Organs from a recently-deceased baby have been successfully transplanted in to two patients.
In a procedure described as a milestone in neonatal care, a newborn baby girl’s kidneys and liver cells were given to two separate recipients after her heart stopped beating.
It is the first time in Britain that transplant surgeons have carried out such an operation involving a new-born child. Despite newborn organ donations being performed in the US, Germany and Australia, doctors say guidance about the diagnosis of newborn death in the UK may hamper life-saving operations.
Experts argue there is potential for more life-saving donations, but say current UK guidelines are prohibitive.
Prof James Neuberger of NHS Blood and Transplant, said: “We are pleased the first transplant of organs from a newborn in the UK was a success and we praise the brave decision of the family to donate their baby’s organs.
“The sad reality is for everybody to get the lifesaving transplant they are desperately in need of, more families who are facing the tragic loss of their young child will need to agree to donation.”
The parents of the deceased gave permission for the life-support to be switched off and for the baby girl’s organs to be used by the National Organ Retrieval Service after death had been confirmed.
In the last year, 4,655 organ transplants were carried out in Britain from donations made by 2,466 living and deceased organ donors. These included 206 heart transplants, 3,257 kidney transplants and 924 liver transplants.

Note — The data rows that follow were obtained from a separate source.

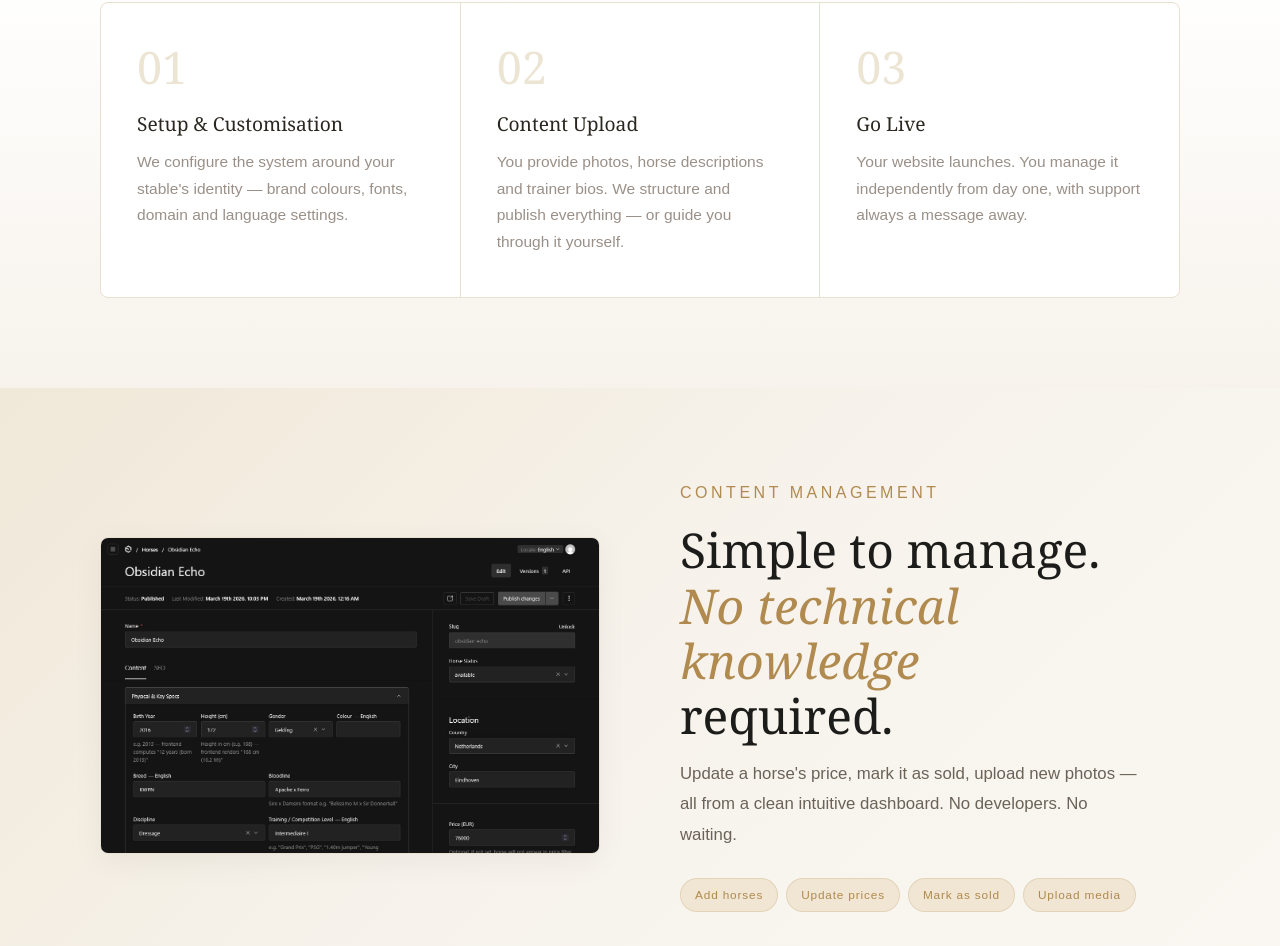
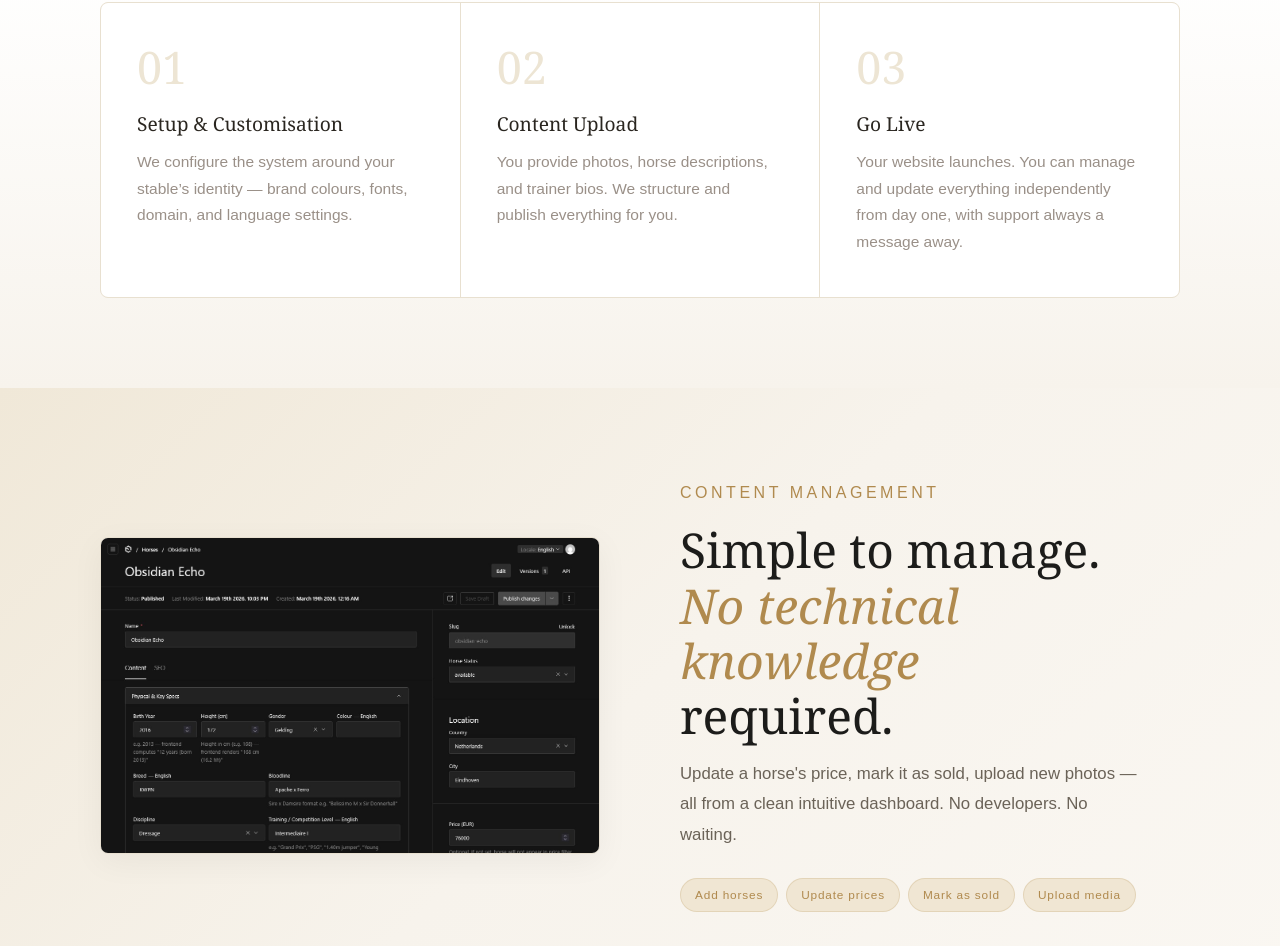
Before and after one commit to marcelomaias/portfolio2024, a Next.js app: page /valemount in a window 1280 px wide. Shown: the part 4466-5412 px from the top of the page. Built offline with nearby package versions, Linux system fonts and the light colour scheme.

Commit message:
text adjustment

```diff
--- a/app/valemount/page.jsx
+++ b/app/valemount/page.jsx
@@ -266,22 +266,21 @@ export default function Valemount() {
               <div className={styles['how-num']}>01</div>
               <div className={styles['how-title']}>Setup &amp; Customisation</div>
               <p className={styles['how-desc']}>
-                We configure the system around your stable's identity — brand colours, fonts, domain and language settings.
+                We configure the system around your stable’s identity — brand colours, fonts, domain, and language settings.
               </p>
             </div>
             <div className={styles['how-step']}>
               <div className={styles['how-num']}>02</div>
               <div className={styles['how-title']}>Content Upload</div>
               <p className={styles['how-desc']}>
-                You provide photos, horse descriptions and trainer bios. We structure and publish everything — or guide you through
-                it yourself.
+                You provide photos, horse descriptions, and trainer bios. We structure and publish everything for you.
               </p>
             </div>
             <div className={styles['how-step']}>
               <div className={styles['how-num']}>03</div>
               <div className={styles['how-title']}>Go Live</div>
               <p className={styles['how-desc']}>
-                Your website launches. You manage it independently from day one, with support always a message away.
+                Your website launches. You can manage and update everything independently from day one, with support always a message away.
               </p>
             </div>
           </div>
```
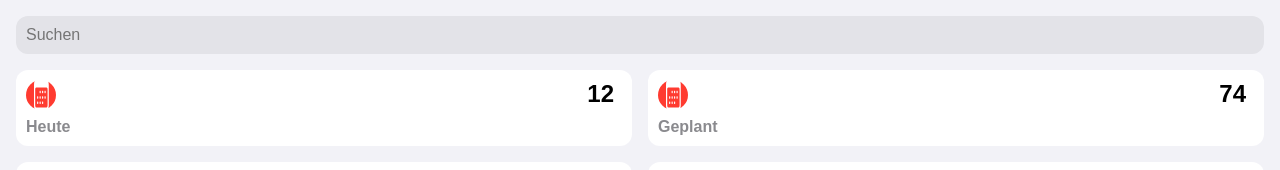
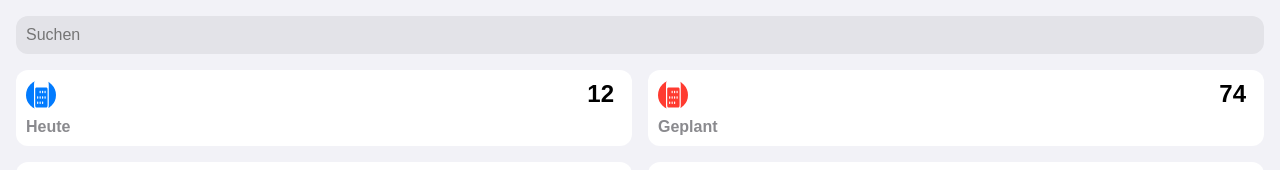
Before and after one commit to max-beckmann/progressive-reminders, an Angular app: page / in a window 1280 px wide. Shown: the top 170 px of the page. Built offline with nearby package versions, Linux system fonts and the light colour scheme; a web font is replaced by a local one.

Commit message:
change color of today

```diff
--- a/src/app/components/icon/icon.component.ts
+++ b/src/app/components/icon/icon.component.ts
@@ -13,6 +13,7 @@ export enum IconType {
 }
 
 export const defaultIcons: Record<string, Icon> = {
+  'today': { type: IconType.CALENDAR, backgroundColor: '#027BFE' },
   'calendar': { type: IconType.CALENDAR, backgroundColor: '#FF3B30' },
   'flag': { type: IconType.FLAG, backgroundColor: '#FF9500' },
   'checkmark': { type: IconType.CHECKMARK, backgroundColor: '#666' },
--- a/src/app/components/pages/main-overview-page/main-overview-page.component.html
+++ b/src/app/components/pages/main-overview-page/main-overview-page.component.html
@@ -1,6 +1,6 @@
 <app-search-bar></app-search-bar>
 <div>
-  <app-list-tile name="Heute" [icon]="defaultIcons['calendar']"
+  <app-list-tile name="Heute" [icon]="defaultIcons['today']"
                  link="/today"
                  [count]="12"></app-list-tile>
   <app-list-tile name="Geplant" [icon]="defaultIcons['calendar']"
```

At the present time, about 10,000 people in Britain are in need of an organ transplant and each year about 1,000 people die while waiting for a transplant.